A big part of District 11 congressional candidate Antony Ghee’s resume is that he is a major in the Army Reserves.
 
But will that seemingly impressive background end up hurting, or even derailing, his candidacy for the Republican nomination in a five-person contest to replace the retiring Rodney P. Frelinghuysen?
 
Probably not, but some of his opponents may try.
 
Reports surfaced this week among some Morris Republicans that Ghee’s status as an Army major may make him ineligible to run because of the federal Hatch Act.
 
Ghee says he’s checked things out and there is no problem. Nonetheless, the so-called Hatch Act “problem”  likely will be raised when the candidates debate later this week.
 
The Hatch Act was passed in 1939 when a New Deal era-fueled government was expanding. With more Americans getting, or about to get, federal jobs, the idea was to shield workers from political coercion while they were on the job. (Not that something like that would ever occur).
 
In the theoretical world, at least,  thanks to the Hatch Act, federal employees, unlike their state and local counterparts, need not worry about being forced to stuff envelopes or campaign in any way for a local candidate.
 
An explanation of the Hatch Act that appeared last August in a U.S. Army publication is being circulated by some Morris Republicans.

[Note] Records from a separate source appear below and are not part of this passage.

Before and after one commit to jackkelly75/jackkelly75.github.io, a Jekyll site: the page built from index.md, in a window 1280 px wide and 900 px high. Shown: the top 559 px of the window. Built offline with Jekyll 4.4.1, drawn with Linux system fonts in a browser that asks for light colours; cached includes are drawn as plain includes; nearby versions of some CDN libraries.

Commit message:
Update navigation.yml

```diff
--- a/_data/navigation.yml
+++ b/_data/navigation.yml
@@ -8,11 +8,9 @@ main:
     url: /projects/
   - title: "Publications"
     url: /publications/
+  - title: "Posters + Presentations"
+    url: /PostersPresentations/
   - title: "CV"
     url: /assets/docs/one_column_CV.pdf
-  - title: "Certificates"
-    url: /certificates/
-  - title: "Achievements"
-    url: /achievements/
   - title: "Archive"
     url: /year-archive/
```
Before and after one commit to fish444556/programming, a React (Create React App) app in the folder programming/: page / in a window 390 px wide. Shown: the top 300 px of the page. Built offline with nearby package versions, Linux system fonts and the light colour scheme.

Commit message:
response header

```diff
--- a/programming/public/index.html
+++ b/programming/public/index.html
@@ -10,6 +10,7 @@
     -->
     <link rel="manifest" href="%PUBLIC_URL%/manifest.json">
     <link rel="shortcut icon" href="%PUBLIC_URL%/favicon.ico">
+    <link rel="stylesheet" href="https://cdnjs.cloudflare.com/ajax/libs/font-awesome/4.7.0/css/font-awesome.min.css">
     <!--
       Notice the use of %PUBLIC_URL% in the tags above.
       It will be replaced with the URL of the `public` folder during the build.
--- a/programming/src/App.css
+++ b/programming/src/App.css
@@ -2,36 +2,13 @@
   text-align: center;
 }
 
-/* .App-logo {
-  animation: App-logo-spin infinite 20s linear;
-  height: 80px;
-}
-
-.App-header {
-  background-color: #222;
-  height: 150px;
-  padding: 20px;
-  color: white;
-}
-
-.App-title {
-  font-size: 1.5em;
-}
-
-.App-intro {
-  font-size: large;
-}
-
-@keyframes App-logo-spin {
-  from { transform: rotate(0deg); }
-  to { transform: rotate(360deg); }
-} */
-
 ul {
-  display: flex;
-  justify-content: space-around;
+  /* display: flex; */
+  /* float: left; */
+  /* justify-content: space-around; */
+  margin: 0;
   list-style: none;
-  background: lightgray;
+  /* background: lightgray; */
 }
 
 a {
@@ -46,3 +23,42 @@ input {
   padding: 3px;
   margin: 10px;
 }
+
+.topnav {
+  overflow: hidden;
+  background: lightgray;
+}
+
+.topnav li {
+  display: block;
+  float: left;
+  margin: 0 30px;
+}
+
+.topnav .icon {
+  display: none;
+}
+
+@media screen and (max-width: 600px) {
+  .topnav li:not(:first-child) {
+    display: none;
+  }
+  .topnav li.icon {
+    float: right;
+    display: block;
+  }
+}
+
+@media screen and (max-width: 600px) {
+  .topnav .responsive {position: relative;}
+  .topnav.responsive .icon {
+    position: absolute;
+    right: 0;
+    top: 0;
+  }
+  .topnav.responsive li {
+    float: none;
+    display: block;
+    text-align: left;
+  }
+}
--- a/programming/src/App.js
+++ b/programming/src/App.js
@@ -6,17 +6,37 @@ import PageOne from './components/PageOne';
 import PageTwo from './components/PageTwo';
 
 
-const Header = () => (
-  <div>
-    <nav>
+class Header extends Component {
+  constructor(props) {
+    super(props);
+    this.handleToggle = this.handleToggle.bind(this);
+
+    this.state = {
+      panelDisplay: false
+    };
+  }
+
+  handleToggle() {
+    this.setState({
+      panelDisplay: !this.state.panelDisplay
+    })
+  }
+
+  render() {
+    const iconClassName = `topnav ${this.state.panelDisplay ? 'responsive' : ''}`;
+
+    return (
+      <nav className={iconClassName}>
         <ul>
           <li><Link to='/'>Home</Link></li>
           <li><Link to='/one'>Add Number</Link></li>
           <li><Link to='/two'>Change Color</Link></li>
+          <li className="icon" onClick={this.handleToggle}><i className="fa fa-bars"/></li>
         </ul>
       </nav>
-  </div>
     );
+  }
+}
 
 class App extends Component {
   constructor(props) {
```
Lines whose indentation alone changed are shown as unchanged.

It explains that “with a few exceptions, they (federal employees) may also not be candidates for public office in a partisan (party affiliated) election.”  Congress is most obviously a partisan election.
 
Another passage in the article notes that federal employees “may not solicit or receive a campaign donation or contribution for a partisan political party, candidate, or group at any time or place,  whether on or off duty.”
 
Ghee is not concerned.
 
He said in a phone conversation that his status as a major in the Reserves would be problematic only if he did the following; Campaign in uniform, specifically say voters should support him because of his rank or use his military position in any way to solicit campaign funds.
 
With no plans to do any of the above, Ghee says this is not a serious concern for him.
 
Maybe not, But the scuttlebutt among some in the party over this issue could make for a lively debate.
 
Others in the race in alphabetical order are Pat Allocca, Peter DeNeufville, Martin Hewitt and Jay Webber.  The candidates are scheduled to meet at 7 p.m. Thursday at the Randolph Diner. The debate is sponsored by the Young Republicans of Morris County.
 
(Visited 103 times, 1 visits today)

2 responses to “Tony Ghee and the Hatch Act Story”

  1. Those peddling this need to take this up with COL Lindsey Graham, US Air Force Reserve, retired, who simultaneously served in the U.S. House and later the Senate while in the reserves and National Guard.

    • just because no one picked that up back then when LG campaigned does not set a legal precedent. To at least comply somewhat to hatch, Ghee should delete his army stint from his campaign bio so he doesnt use that as fundraising fodder.

Leave a Reply

Your email address will not be published.

News From Around the Web

The Political Landscape